I had just enough daylight today to give Immy a quick grooming and put her loose in the roundpen for a short free lunge session. I actually had her tied while grooming, and she didn't fuss or move at all! I don't technically know if she hard ties or not, so it's all a bit of an experiment to see if she is going to set back at some point or not. She'll hard tie soon enough either way!

I was beyond impressed with her behavior. New roundpen, new facility, new friends completely out of sight, and she walked right over to that roundpen and got right to work without any muss or fuss. She took everything in stride, and didn't so much as call back to P for reassurance. (P, on the other hand, called a number of times for her!) I am just floored. This mare is a mad genius!

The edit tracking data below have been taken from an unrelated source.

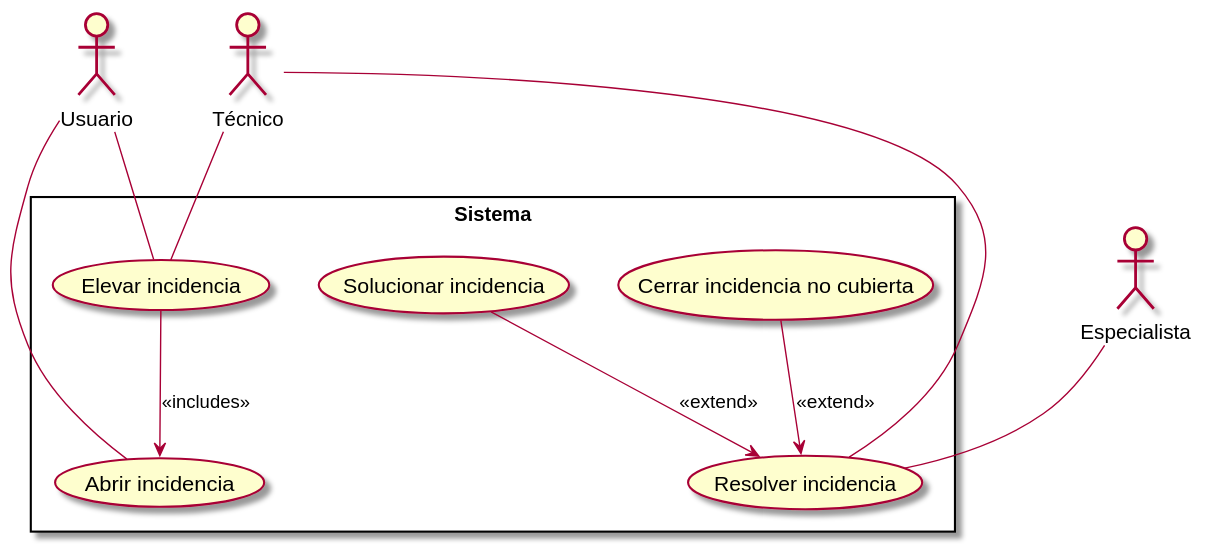
Above: entornos-de-desarrollo/apuntes/6/media/soporte-tecnico.svg in alvarogonzalezsotillo/apuntes-clase (PlantUML), before the change. The source it was exported from:
```plantuml
@startuml

actor Usuario
actor Técnico
actor Especialista

rectangle Sistema {
    Usuario -- (Abrir incidencia)

    Técnico -- (Resolver incidencia)

    (Cerrar incidencia no cubierta) --> (Resolver incidencia) : <<extend>>
    (Solucionar incidencia) --> (Resolver incidencia) : <<extend>>

    Usuario -- (Elevar incidencia)
    Técnico -- (Elevar incidencia)

    (Elevar incidencia) --> (Abrir incidencia) : <<includes>>

    Especialista -- (Resolver incidencia)
}



@enduml
```
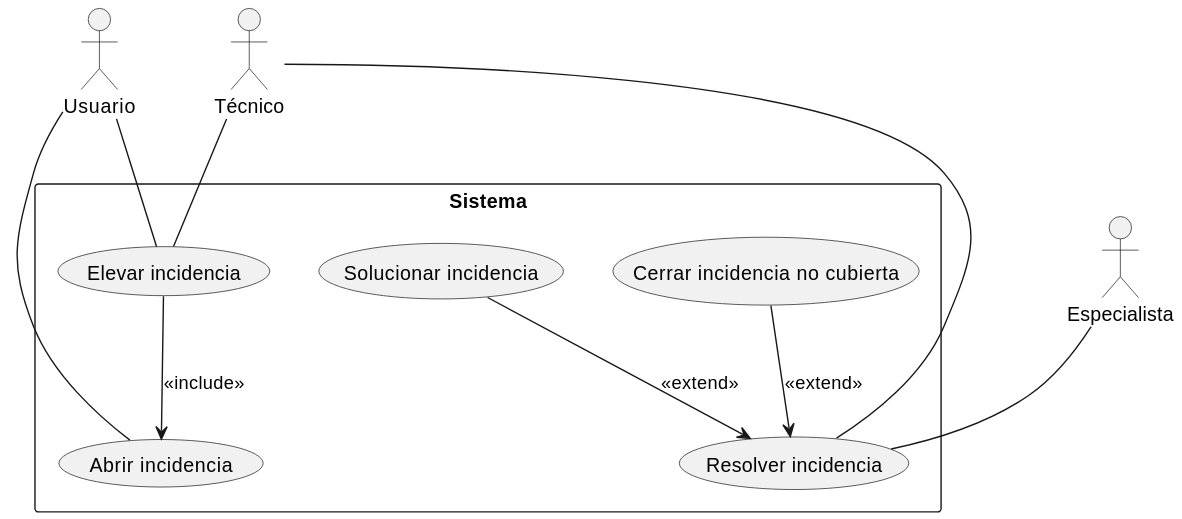
Above is the later version.

The edit, as a diff of the source:
```diff
@@ -1,5 +1,4 @@
 @startuml
-
 actor Usuario
 actor Técnico
 actor Especialista
@@ -15,11 +14,8 @@
     Usuario -- (Elevar incidencia)
     Técnico -- (Elevar incidencia)
 
-    (Elevar incidencia) --> (Abrir incidencia) : <<includes>>
+    (Elevar incidencia) --> (Abrir incidencia) : <<include>>
 
     Especialista -- (Resolver incidencia)
 }
-
-
-
 @enduml
```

Tomorrow, we'll have a first - lunging on the line OUTSIDE of the roundpen, in the real arena. She's ready, but it's a big step!

And as a final note, now that the two mares are both mine and home together, I am thinking I should combine the two blogs to make one.... what do you think? It seems silly to have two separate ones now!

Tuesday, November 6, 2012



 Today, after so many months of hoping, waiting, and planning, my amazing dream became a reality. And it is all thanks to you, my amazing and incredibly supportive readers! YOU made this possible, and I can't thank you enough. SHE'S MINE, ALL MINE. ALL MINE FOREVER AND ALWAYS. 

 Yesterday I got the word that it was time for her to be sent back - FINALLY her lessee decided to ship her back to the ET facility. I jumped on that quick like a bunny and called the ET vet immediately, letting him know of my intentions. After some mild confusion (did the lessee pay a deposit? Was it already cashed? No there was no deposit after all? Which horse are we talking about anyway?), we touched base again today, and I was told I could bring a check over if I wanted to. Immediately after work, I headed up to the vet's facility, delivered my check, shook the vet's hand, and practically did cartwheels back to my truck. It feels like Christmas came early. I can't even describe how stupidly happy I feel!

Binders full of recipient mares.
The most beautiful, sweet, amazing mare on the planet is now MINE, ALL MINE.

Also, the Election. Three more states legalizing love! It's a beautiful thing.